The permits have formalised the testing process with Google logging around one million driverless miles of testing in recent years.

According to reports, DMV officials have said that the public won’t be permitted to use self-driving cars until it can be certified they don’t pose “an undue risk.”

With such new technology being used, part of the problem is that current regulations don’t have suitable standards; there are currently no federal safety standards or independent safety testing organisations.

California DMV could follow the current U.S. system, in which manufacturers self-certify their vehicles; it could opt for a European system, in which independent companies verify safety; or the state could get into the testing business.

Issues to be addressed include determining which traffic laws must be enforced, what happens if and when computers experience faults or are hijacked, and how to manage alternating control between the car and the driver.

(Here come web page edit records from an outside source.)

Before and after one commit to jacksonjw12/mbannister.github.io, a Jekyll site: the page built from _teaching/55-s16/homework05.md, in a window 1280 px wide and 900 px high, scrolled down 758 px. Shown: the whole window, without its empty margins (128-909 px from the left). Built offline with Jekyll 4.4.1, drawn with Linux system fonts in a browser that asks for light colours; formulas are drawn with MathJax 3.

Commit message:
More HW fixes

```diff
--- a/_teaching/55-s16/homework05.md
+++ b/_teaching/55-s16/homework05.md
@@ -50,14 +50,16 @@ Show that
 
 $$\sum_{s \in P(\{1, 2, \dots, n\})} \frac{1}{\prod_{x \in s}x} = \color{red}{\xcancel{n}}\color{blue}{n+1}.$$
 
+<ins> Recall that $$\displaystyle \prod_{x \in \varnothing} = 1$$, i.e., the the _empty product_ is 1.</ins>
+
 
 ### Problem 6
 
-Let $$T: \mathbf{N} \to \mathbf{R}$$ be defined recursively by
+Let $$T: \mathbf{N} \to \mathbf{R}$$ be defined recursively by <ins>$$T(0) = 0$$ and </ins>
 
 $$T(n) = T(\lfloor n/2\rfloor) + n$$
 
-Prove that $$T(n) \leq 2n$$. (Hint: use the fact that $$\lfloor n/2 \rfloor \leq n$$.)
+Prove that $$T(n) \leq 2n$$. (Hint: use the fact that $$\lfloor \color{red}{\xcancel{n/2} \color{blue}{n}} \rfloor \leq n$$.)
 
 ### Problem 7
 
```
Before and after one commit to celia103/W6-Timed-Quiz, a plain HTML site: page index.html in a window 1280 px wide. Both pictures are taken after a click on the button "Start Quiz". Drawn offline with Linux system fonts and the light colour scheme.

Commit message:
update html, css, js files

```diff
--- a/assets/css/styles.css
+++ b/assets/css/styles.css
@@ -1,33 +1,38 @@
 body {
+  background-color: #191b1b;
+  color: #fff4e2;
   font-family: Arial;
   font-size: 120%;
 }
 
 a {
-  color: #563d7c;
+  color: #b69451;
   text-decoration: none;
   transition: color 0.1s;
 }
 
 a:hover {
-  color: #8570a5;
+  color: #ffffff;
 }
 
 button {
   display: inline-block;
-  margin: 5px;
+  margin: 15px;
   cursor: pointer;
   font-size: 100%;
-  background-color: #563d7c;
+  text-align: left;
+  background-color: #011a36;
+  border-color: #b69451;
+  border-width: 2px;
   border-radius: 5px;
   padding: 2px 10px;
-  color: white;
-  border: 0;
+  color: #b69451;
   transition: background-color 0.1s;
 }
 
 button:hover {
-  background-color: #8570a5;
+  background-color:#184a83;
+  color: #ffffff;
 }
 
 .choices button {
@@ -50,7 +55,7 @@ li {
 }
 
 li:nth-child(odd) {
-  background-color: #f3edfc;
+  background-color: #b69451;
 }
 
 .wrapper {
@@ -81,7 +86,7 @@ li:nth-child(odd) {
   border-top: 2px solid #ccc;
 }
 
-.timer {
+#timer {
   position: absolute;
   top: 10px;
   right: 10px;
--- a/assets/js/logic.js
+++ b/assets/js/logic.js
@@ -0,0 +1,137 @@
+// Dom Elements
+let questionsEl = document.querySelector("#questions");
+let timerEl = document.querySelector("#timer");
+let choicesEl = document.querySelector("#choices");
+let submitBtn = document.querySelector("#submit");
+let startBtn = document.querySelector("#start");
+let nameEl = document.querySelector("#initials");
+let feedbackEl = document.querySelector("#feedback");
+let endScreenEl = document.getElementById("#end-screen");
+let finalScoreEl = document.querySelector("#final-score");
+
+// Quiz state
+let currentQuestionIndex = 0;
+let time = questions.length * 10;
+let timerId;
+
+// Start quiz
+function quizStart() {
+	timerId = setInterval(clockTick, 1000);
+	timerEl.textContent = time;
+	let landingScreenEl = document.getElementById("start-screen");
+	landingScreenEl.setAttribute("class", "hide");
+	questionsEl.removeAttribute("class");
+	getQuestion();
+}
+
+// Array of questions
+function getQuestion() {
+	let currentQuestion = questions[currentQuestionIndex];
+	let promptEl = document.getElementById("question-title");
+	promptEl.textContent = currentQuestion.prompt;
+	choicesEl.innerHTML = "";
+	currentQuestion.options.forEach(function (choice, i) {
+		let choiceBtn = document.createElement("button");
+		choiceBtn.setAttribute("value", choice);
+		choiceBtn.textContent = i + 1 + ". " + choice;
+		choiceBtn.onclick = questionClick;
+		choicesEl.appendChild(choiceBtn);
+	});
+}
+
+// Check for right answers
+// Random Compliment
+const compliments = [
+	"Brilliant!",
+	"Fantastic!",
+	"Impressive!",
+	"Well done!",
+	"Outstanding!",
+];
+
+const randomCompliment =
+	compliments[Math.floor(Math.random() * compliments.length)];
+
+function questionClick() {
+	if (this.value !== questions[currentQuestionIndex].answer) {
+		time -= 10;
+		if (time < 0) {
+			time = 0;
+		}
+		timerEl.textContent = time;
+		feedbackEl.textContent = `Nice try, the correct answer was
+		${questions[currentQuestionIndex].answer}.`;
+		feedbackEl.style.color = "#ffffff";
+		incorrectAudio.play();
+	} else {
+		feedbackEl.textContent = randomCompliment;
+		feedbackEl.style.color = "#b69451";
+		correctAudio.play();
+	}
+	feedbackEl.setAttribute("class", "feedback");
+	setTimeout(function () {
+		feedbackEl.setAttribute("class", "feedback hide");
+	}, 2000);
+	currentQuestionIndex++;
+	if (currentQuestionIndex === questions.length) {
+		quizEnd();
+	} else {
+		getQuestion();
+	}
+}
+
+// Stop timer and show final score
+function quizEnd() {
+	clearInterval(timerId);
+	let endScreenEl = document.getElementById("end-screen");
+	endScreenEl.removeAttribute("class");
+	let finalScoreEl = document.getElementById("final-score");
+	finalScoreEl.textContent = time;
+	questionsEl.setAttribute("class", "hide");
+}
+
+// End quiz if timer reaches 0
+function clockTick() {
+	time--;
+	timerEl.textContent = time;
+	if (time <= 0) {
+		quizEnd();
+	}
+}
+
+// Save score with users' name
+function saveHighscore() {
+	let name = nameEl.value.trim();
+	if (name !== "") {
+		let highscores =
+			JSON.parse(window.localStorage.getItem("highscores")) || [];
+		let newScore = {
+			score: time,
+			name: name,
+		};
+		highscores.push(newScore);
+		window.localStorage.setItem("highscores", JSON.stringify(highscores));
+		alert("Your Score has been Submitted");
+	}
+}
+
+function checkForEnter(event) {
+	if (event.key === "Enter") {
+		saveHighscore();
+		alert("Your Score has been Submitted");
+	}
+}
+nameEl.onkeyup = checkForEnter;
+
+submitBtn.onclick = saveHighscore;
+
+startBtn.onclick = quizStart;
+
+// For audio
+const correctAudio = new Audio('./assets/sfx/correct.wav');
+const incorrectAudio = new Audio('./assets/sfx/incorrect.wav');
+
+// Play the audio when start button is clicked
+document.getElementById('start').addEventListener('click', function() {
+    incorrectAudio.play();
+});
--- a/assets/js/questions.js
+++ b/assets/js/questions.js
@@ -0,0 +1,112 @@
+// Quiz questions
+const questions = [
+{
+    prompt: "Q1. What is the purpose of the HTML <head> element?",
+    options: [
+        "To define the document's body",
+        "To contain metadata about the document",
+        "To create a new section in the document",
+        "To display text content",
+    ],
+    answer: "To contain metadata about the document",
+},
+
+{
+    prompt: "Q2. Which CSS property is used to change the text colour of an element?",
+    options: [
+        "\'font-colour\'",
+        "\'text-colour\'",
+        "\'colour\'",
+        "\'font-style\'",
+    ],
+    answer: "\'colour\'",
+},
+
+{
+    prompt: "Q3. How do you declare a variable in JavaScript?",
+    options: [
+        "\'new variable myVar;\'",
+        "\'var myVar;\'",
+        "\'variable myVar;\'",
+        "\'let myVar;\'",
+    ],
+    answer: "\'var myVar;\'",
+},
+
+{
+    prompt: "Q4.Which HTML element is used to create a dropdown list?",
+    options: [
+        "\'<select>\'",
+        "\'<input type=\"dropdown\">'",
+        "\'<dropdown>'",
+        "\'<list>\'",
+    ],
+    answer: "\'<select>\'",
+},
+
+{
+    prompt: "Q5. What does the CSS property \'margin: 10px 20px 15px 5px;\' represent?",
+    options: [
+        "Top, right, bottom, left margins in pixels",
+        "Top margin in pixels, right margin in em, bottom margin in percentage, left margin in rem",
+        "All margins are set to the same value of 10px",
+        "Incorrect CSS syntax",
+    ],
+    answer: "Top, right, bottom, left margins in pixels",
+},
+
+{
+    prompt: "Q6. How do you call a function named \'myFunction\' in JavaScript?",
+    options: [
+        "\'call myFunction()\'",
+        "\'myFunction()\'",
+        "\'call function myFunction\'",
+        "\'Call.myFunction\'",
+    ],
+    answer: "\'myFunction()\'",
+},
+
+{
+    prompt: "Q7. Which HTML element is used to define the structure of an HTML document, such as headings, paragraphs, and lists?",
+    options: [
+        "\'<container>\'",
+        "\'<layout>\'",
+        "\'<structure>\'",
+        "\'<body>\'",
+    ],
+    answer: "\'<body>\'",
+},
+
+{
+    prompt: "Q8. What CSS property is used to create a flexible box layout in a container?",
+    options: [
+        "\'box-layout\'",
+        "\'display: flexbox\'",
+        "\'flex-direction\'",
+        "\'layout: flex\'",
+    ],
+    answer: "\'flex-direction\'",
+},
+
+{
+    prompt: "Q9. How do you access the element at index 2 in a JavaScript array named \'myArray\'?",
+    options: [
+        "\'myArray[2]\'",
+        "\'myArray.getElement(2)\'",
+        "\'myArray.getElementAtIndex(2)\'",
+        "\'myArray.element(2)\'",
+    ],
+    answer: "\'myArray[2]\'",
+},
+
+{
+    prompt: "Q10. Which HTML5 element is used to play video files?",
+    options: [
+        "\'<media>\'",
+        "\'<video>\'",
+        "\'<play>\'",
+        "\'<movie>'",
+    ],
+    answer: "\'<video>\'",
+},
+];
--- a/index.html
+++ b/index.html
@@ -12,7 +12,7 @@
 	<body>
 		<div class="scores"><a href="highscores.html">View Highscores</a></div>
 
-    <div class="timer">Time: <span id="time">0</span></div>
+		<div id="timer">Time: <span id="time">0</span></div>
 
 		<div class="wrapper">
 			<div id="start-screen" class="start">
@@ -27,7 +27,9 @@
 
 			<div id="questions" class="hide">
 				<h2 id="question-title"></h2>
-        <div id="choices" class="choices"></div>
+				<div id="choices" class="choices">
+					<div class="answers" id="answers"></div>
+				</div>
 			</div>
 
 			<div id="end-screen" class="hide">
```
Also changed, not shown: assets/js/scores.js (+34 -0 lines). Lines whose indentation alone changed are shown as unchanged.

Despite the concerns, there is a general consensus in the industry that driverless cars should be safer than human-driven vehicles.

Mario Gerla, a University of California, Los Angeles (UCLA) computer science professor who has researched driverless cars, said: “The car does not get distracted. Most of the accidents are caused by human error.”

The environmental benefits of driverless cars have been cited by Google as an important factor in their development.

Self-driving cars are highly energy efficient, can be powered by alternative, cleaner forms of energy, and are accommodating to pedestrians and bike-users, which could help boost those forms of transportation.

A recent study conducted by the Rocky Mountain Institute found that when self-driving vehicles are combined with car sharing methods and new vehicle materials, overall CO2 emissions could be cut “by up to 95 per cent, even when considering the CO2 emitted from the electricity generation.”